» Work request
In the data that follows, find each line containing "shown" and copy it.

» Source material
▬▬▬▬▬▬

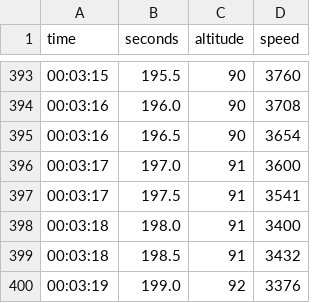
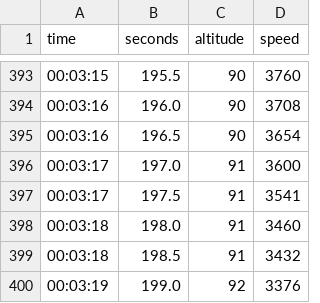
Before and after one commit to 105-Code/spacex-launch-data, a CSV file: history/booster-itf-3.csv, drawn as a sheet; only a part is shown, gaps mark what is left out.

```diff
--- a/history/booster-itf-3.csv
+++ b/history/booster-itf-3.csv
@@ -397,3 +397,3 @@ time,seconds,altitude,speed
 00:03:17,197.5,91,3541
-00:03:18,198.0,91,3400
+00:03:18,198.0,91,3460
 00:03:18,198.5,91,3432
```
Also changed, not shown: 6 other files.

▬▬▬▬▬▬

» Expected output
Before and after one commit to 105-Code/spacex-launch-data, a CSV file: history/booster-itf-3.csv, drawn as a sheet; only a part is shown, gaps mark what is left out.
Also changed, not shown: 6 other files.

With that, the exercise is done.